The majority view of both investors and IR professionals is not just positive toward corporate social activism in general; it is also positive toward the importance of company engagement on the specific social issues. More than two thirds of IROs consider it important for companies to have a stated position on each of the eight issues we identify, while LGBTQ+ issues is the only area where a majority of investors did not agree on the importance of a corporate position.

Fernández sees a new landscape of social and economic interaction. ‘In my opinion, there has been a significant change in the world over the past five years concerning ESG considerations,’ she says. ‘Merely purchasing a green bond to offset the negative impact of one’s business is no longer sufficient. Investors are embracing a trend that is not exclusive to them.

‘Looking beyond this, it is evident that consumers are becoming increasingly mindful of brands that positively contribute to society. In this regard, everyone is becoming more aware, and I think this trend will continue to grow in importance in the future.’

Edelmann agrees. ‘CSR is here to stay – and enhancing a company’s CSR will impact your sales, employee motivation and carbon footprint, sometimes directly and sometimes indirectly,' she says. ‘It is important, though, to explain the connection and impact on the company’s mission.’

‘No two companies are the same: stakeholders, strategies, goals and operational environment will all vary,’ says Wang. ‘Corporate sustainability efforts will be different and the scope and degree of change will not be the same at any two firms. 

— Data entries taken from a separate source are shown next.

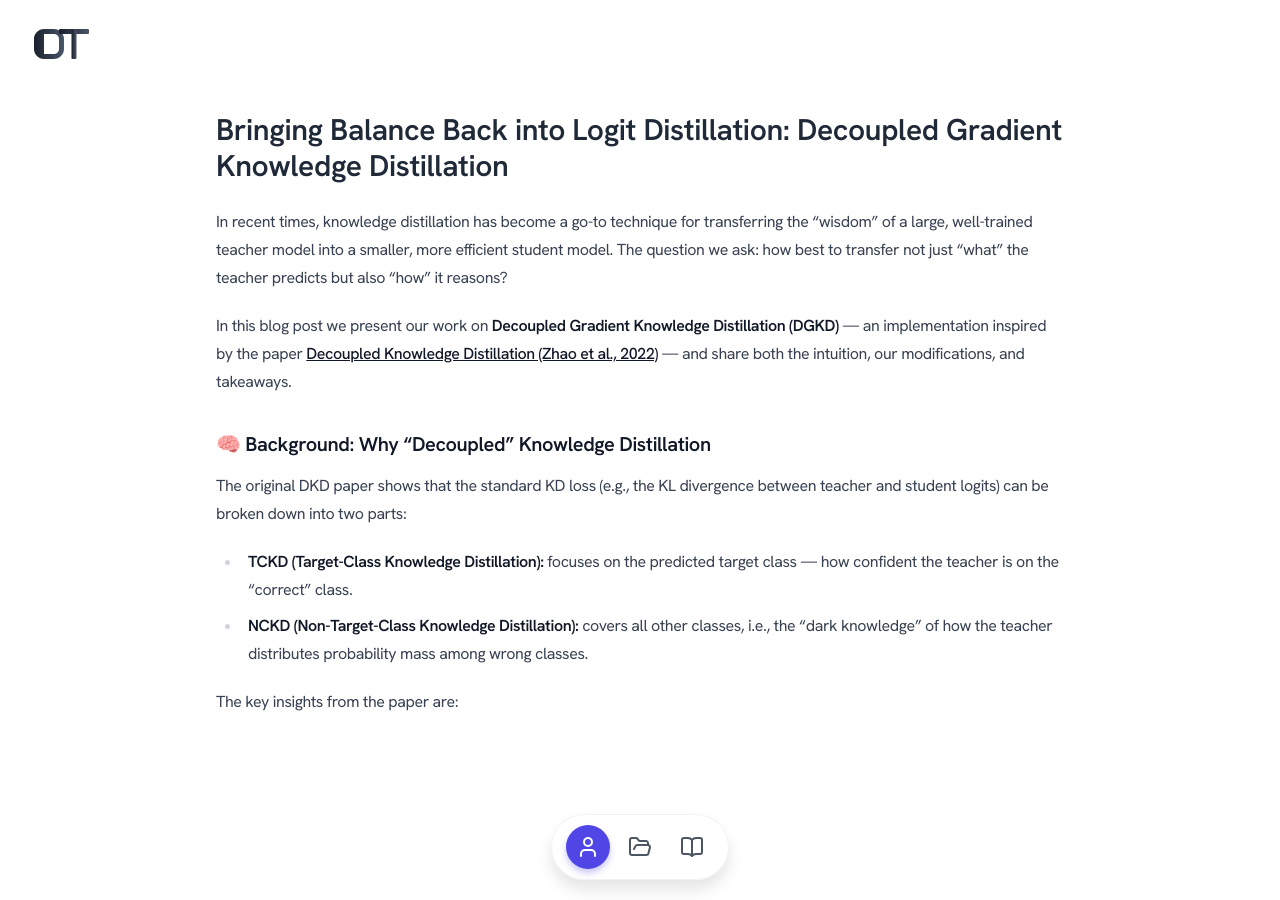
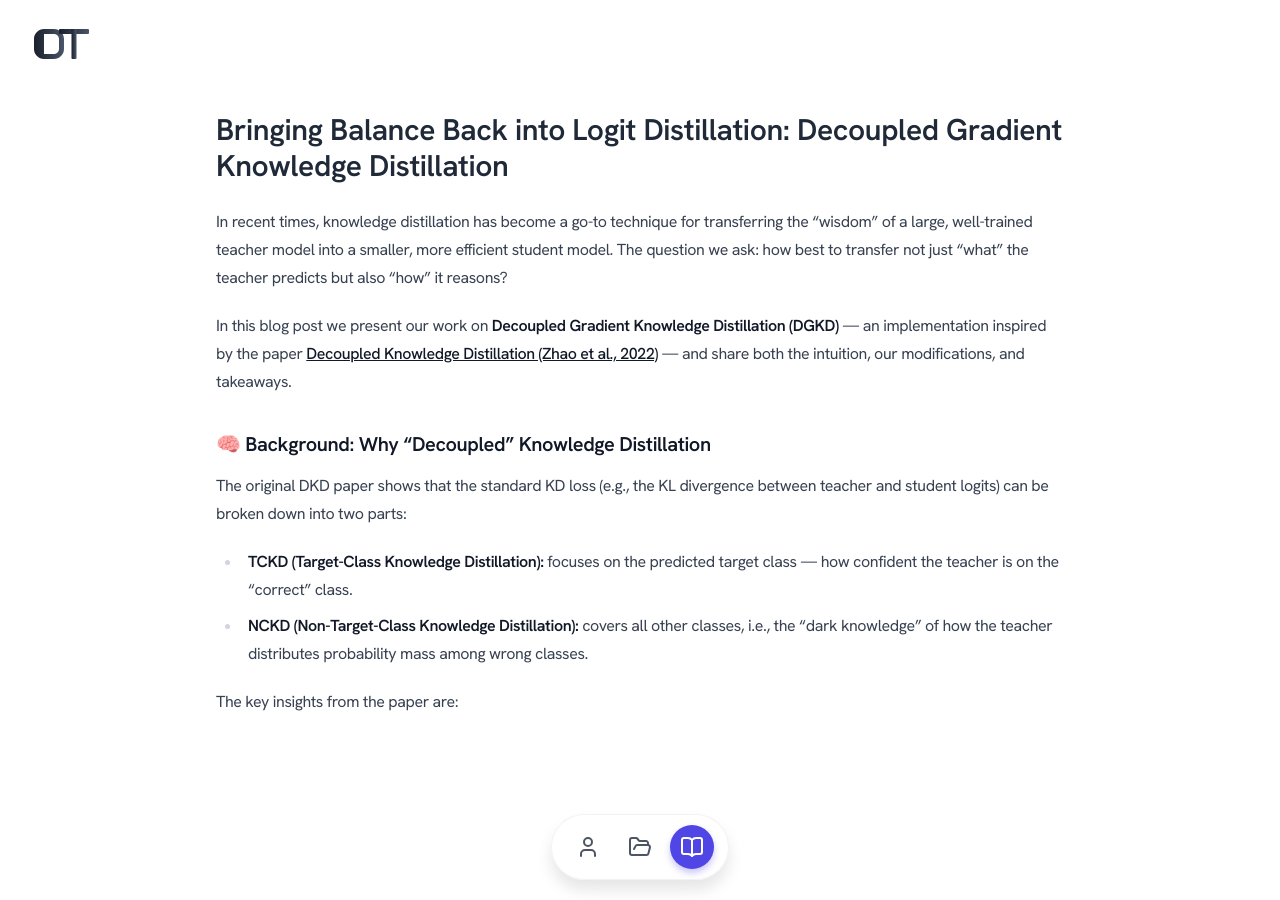
Before and after one commit to omertafveez-2001/omertafveez-2001.github.io, a Jekyll site: the page built from blogs/dkd.md, in a window 1280 px wide. Built offline with Jekyll 4.4.1, drawn with Linux system fonts in a browser that asks for light colours; nearby versions of some CDN libraries.

Commit message:
added active to navbar

```diff
--- a/_layouts/post.html
+++ b/_layouts/post.html
@@ -20,7 +20,7 @@
 <body class="subpixel-antialiased leading-none tracking-tight relative m-0 p-0 font-['Hanken_Grotesk']">
 
   <nav class="floating-nav">
-    <a href="/index.html" class="nav-item active">
+    <a href="/index.html" class="nav-item">
       <i data-lucide="user" class="w-6 h-6"></i>
       <span class="tooltip">Home</span>
     </a>
@@ -28,7 +28,7 @@
       <i data-lucide="folder-open" class="w-6 h-6"></i>
       <span class="tooltip">Projects</span>
     </a>
-    <a href="/blogs.html" class="nav-item">
+    <a href="/blogs.html" class="nav-item active">
       <i data-lucide="book-open" class="w-6 h-6"></i>
       <span class="tooltip">Blogs</span>
     </a>
```
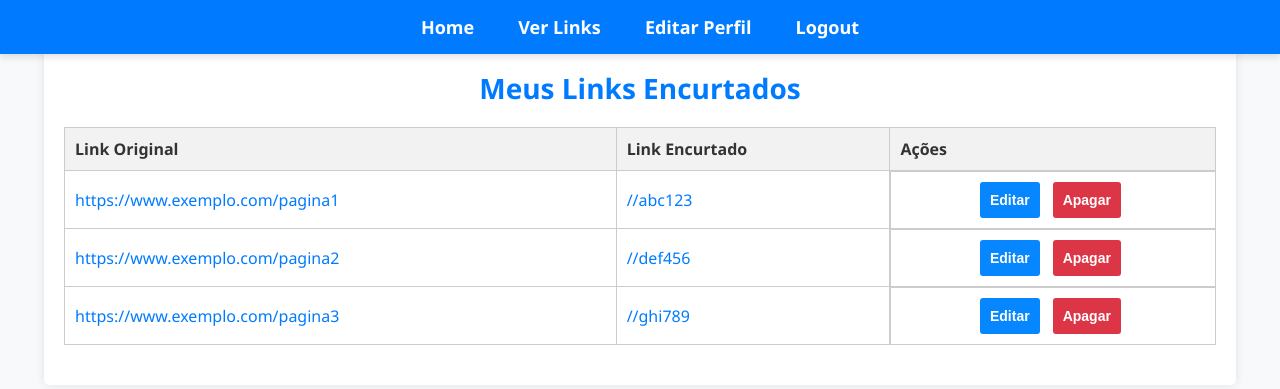
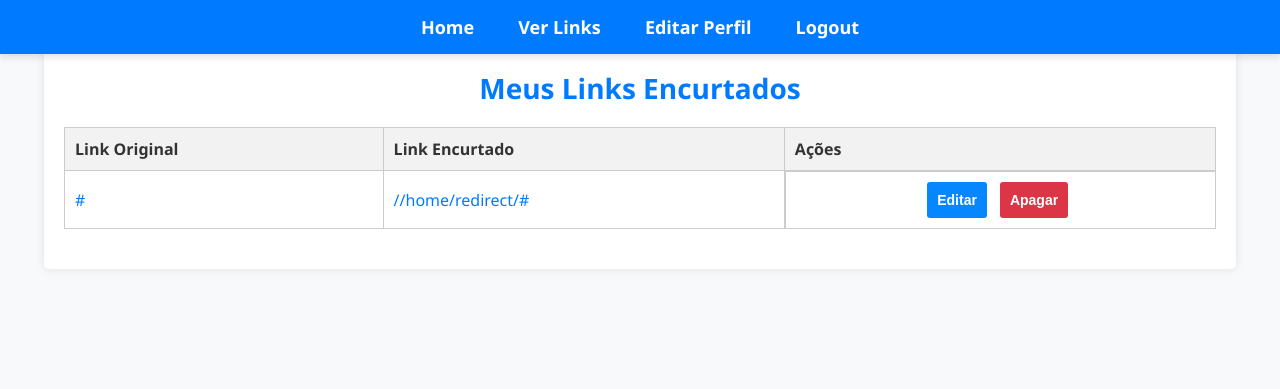
Before and after one commit to Manuel-AC-Ventura/shortify, a PHP site: page /shortify/home/links in a window 1280 px wide. Shown: the top 389 px of the page. Run offline with PHP 8.4, Linux system fonts and the light colour scheme; the visitor is signed in with stand-in values (Sample User, id 1); tables that the repository leaves empty or names only in its code hold one stand-in row (values such as "Sample post"); some libraries are stand-ins or nearby versions.

Commit message:
adicionada a gestão de links para usuários com conta

```diff
--- a/assets/css/links.css
+++ b/assets/css/links.css
@@ -76,6 +76,13 @@ td a:hover {
 	display: flex;
 	justify-content: center;
 }
+.action-buttons a{
+	color: #fff;
+	display: block;
+	width: 100%;
+	height: 100%;
+	text-decoration: none;
+}
 .action-buttons button {
 	margin-right: 5px;
 	padding: 10px;
--- a/controllers/HomeController.php
+++ b/controllers/HomeController.php
@@ -37,6 +37,15 @@ class HomeController extends Controller{
 		$data = array();
 		$links = new Links();
 
+
+		$data['shortenedLinks'] = $links->getAllUserLink();
+
 		$this->loadTemplate('Links', $data);
 	}
+
+	public function delete($id){
+		$links = new Links();
+		$links->delete($id);
+		header("Location: ".BASE_URL."/home/links");
+	}
 }
--- a/models/Links.php
+++ b/models/Links.php
@@ -32,10 +32,23 @@ class Links extends Model{
 	public function getAllLinks(){
 		$sql = $this->db->prepare('SELECT * FROM links WHERE idUser = :id');
 		$sql->bindValue(':id', $_SESSION['shortify']);
-		$sql->execute();$sql = $this->db->query('SELECT * FROM links');
-		return $sql->fetchAll();
+		$sql->execute();
 
+		if($sql->rowCount() > 0){
+			$data = $sql->fetchAll();
+			return $data;
+		}
+	}
 
+	public function getAllUserLink(){
+		$sql = $this->db->prepare('SELECT * FROM links WHERE idUser = :id');
+		$sql->bindValue(':id', $_SESSION['shortify']);
+		$sql->execute();
+
+		if($sql->rowCount() > 0){
+			$data = $sql->fetchAll();
+			return $data;
+		}
 	}
 
 	public function getLink($id){
--- a/views/Links.php
+++ b/views/Links.php
@@ -10,26 +10,21 @@
 			<th>Link Encurtado</th>
 			<th>Ações</th>
 		</tr>
-		<?php
-		// Simulação de links encurtados (substitua com sua lógica de banco de dados)
-		$shortenedLinks = [
-			['shortened' => 'abc123', 'original' => 'https://www.exemplo.com/pagina1'],
-			['shortened' => 'def456', 'original' => 'https://www.exemplo.com/pagina2'],
-			['shortened' => 'ghi789', 'original' => 'https://www.exemplo.com/pagina3'],
-			// Adicione mais links conforme necessário
-		];
 
-		// Exibir os links da página atual com opções de ação
-		foreach ($shortenedLinks as $link) {
-			echo '<tr>';
-			echo '<td><a href="'.$link['original'].'" target="_blank">'.$link['original'].'</a></td>';
-			echo '<td><a href="'.BASE_URL.'/'.$link['shortened'].'">'.BASE_URL.'/'.$link['shortened'].'</a></td>';
-			echo '<td class="action-buttons">';
-			echo '<button class="btn-edit">Editar</button>';
-			echo '<button class="btn-delete">Apagar</button>';
-			echo '</td>';
-			echo '</tr>';
-		}
-		?>
+		<?php if ($shortenedLinks): ?>
+			<?php foreach ($shortenedLinks as $link): ?>
+				<tr>
+					<td><a href="<?= $link['link'] ?>"><?= $link['link'] ?></a></td>
+					<td>
+						<a href="<?=BASE_URL?>/home/redirect/<?= $link['shortlink'] ?>"><?=BASE_URL?>/home/redirect/<?= $link['shortlink'] ?></a>
+					</td>
+					<td class="action-buttons">
+						<button class="btn-edit"><a href="">Editar</a></button>
+						<button class="btn-delete"><a href="<?=BASE_URL."/home/delete/".$link['id'].""?>">Apagar</a></button>
+					</td>
+				</tr>
+			<?php endforeach; ?>
+		<?php endif; ?>
 	</table>
+
 </div>
```
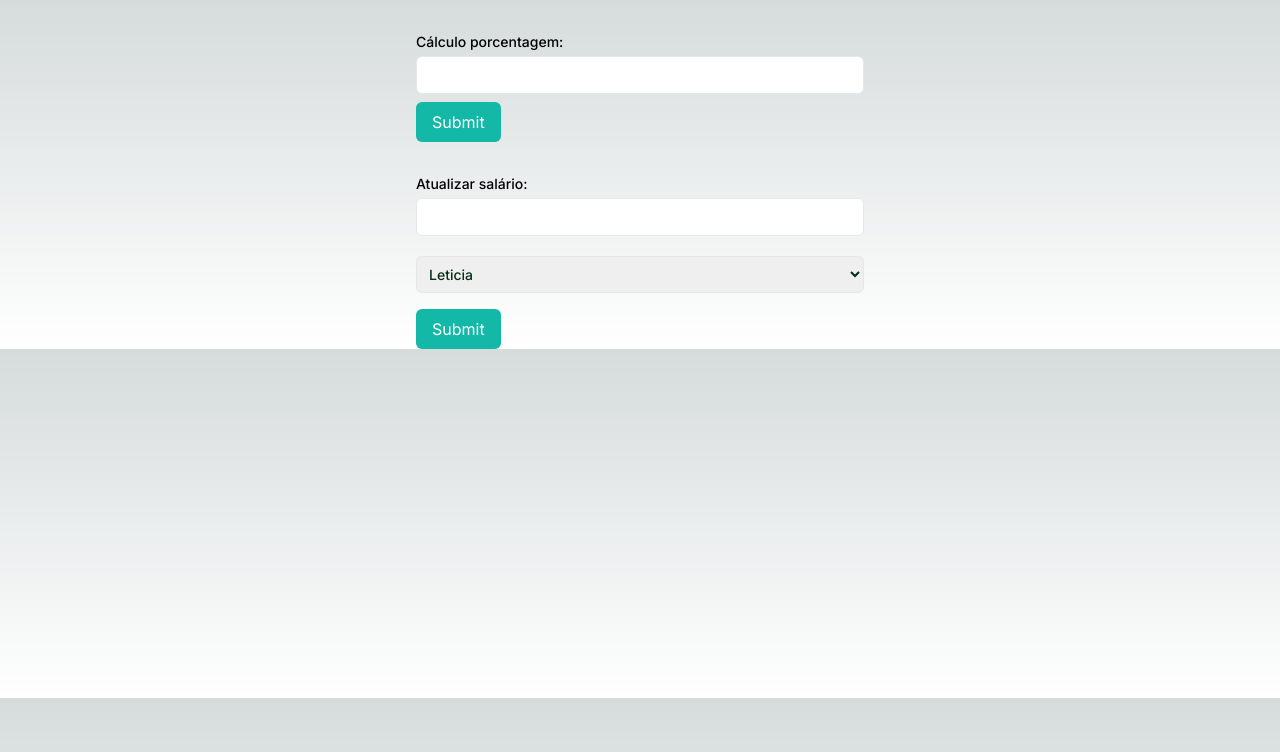
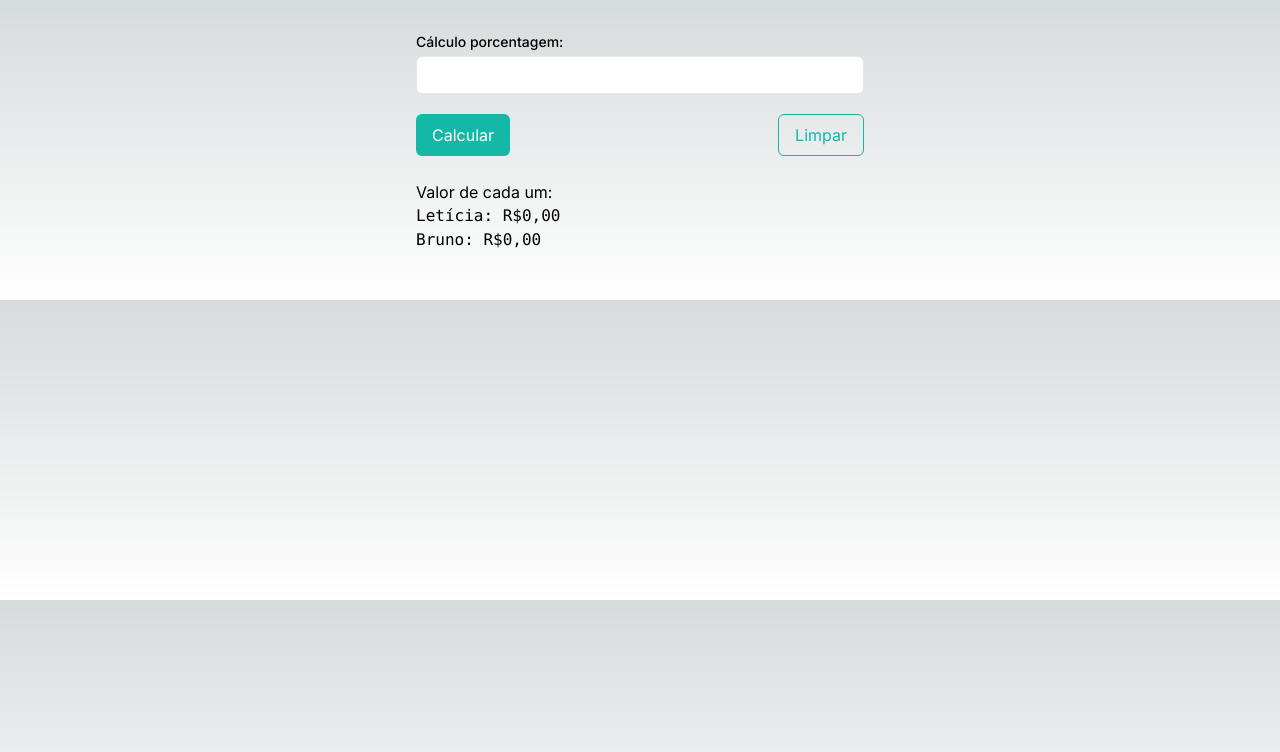
Before and after one commit to BrunoBrasolin/front-contas, a Next.js app: page / in a window 1280 px wide. Shown: the top 752 px of the page. Built offline with nearby package versions, Linux system fonts and the light colour scheme.

Commit message:
UP | Calculo porcentagem

```diff
--- a/app/page.tsx
+++ b/app/page.tsx
@@ -4,6 +4,7 @@ import { useState, FormEvent } from 'react';
 
 export default function Home() {
 	const [percentageValue, setPercentageValue] = useState<number | ''>('');
+	const [resultPercentage, setResultPercentage] = useState<{ Leticia: number; Bruno: number } | null>(null);
 	const [salary, setSalary] = useState<number | ''>('');
 	const [selectedPerson, setSelectedPerson] = useState('');
 
@@ -11,66 +12,50 @@ export default function Home() {
 		e.preventDefault();
 
 		try {
-			console.log(percentageValue);
-			const response = await fetch('https://localhost:32770/api/conta?valor=123', {
+			const response = await fetch(`http://168.75.82.21:82/api/conta?valor=${percentageValue}`, {
 				method: 'GET',
 				headers: {
 					'Content-Type': 'application/json',
 				},
 			});
 
-			console.log(response);
+			let data = await response.json();
+
+			setResultPercentage(data);
 		} catch (error) {
-			console.error('Error:', error);
+			alert(`Erro, fazor entrar em contato com o suporte: ${error}`);
 		}
 	};
 
-	const handleUpdateSalarySubmit = async (e: FormEvent) => {
-		e.preventDefault();
-
-		try {
-			const response = await fetch('http://localhost:4430/api/save', {
-				method: 'POST',
-				headers: {
-					'Content-Type': 'application/json',
-				},
-				body: JSON.stringify({ value: salary, person: selectedPerson }),
-			});
-
-			console.log(response);
-		} catch (error) {
-			console.error('Error:', error);
-		}
+	const handleClear = () => {
+		setResultPercentage(null);
+		setPercentageValue('');
 	};
 
 	return (
 		<main>
 			<div className="max-w-md mx-auto mt-8">
-				<form className="mb-8" onSubmit={handlePercentageSubmit}>
+				<form className="mb-6" onSubmit={handlePercentageSubmit}>
 					<label className="block text-sm font-medium">
 						Cálculo porcentagem:
 						<input type="number" value={percentageValue} onChange={e => setPercentageValue(parseInt(e.target.value, 10) || '')} className="mt-1 p-2 border rounded-md w-full text-green-950" />
 					</label>
-					<button type="submit" className="mt-2 px-4 py-2 bg-teal-500 text-white rounded-md">
-						Submit
-					</button>
+
+					<div className="flex justify-between mt-5">
+						<button type="submit" className="px-4 py-2 rounded-md bg-teal-500 text-white">
+							Calcular
+						</button>
+						<button type="button" onClick={handleClear} className="ml-2 px-4 py-2 border rounded-md text-teal-500 border-teal-500">
+							Limpar
+						</button>
+					</div>
 				</form>
 
-				<form onSubmit={handleUpdateSalarySubmit}>
-					<label className="block text-sm font-medium">
-						Atualizar salário:
-						<input type="number" value={salary} onChange={e => setSalary(parseInt(e.target.value, 10) || '')} className="mt-1 p-2 border rounded-md w-full text-green-950" />
-					</label>
-					<label className="block mt-4 text-sm font-medium text-green-950">
-						<select value={selectedPerson} onChange={e => setSelectedPerson(e.target.value)} className="mt-1 p-2 border rounded-md w-full">
-							<option value="0">Leticia</option>
-							<option value="1">Bruno</option>
-						</select>
-					</label>
-					<button type="submit" className="mt-4 px-4 py-2 bg-teal-500 text-white rounded-md">
-						Submit
-					</button>
-				</form>
+				<div className="mb-12">
+					<h2>Valor de cada um:</h2>
+					<pre>Letícia: R${resultPercentage?.Leticia || '0,00'}</pre>
+					<pre>Bruno: R${resultPercentage?.Bruno || '0,00'}</pre>
+				</div>
 			</div>
 		</main>
 	);
```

‘What is important is that companies should effect change in their own way and on their own timeline. This will lead to more meaningful and continuous change.’

This article is the result of discussions with IR Magazine’s research panel of IR professionals. If you wish to join the panel, please email with your full name and company.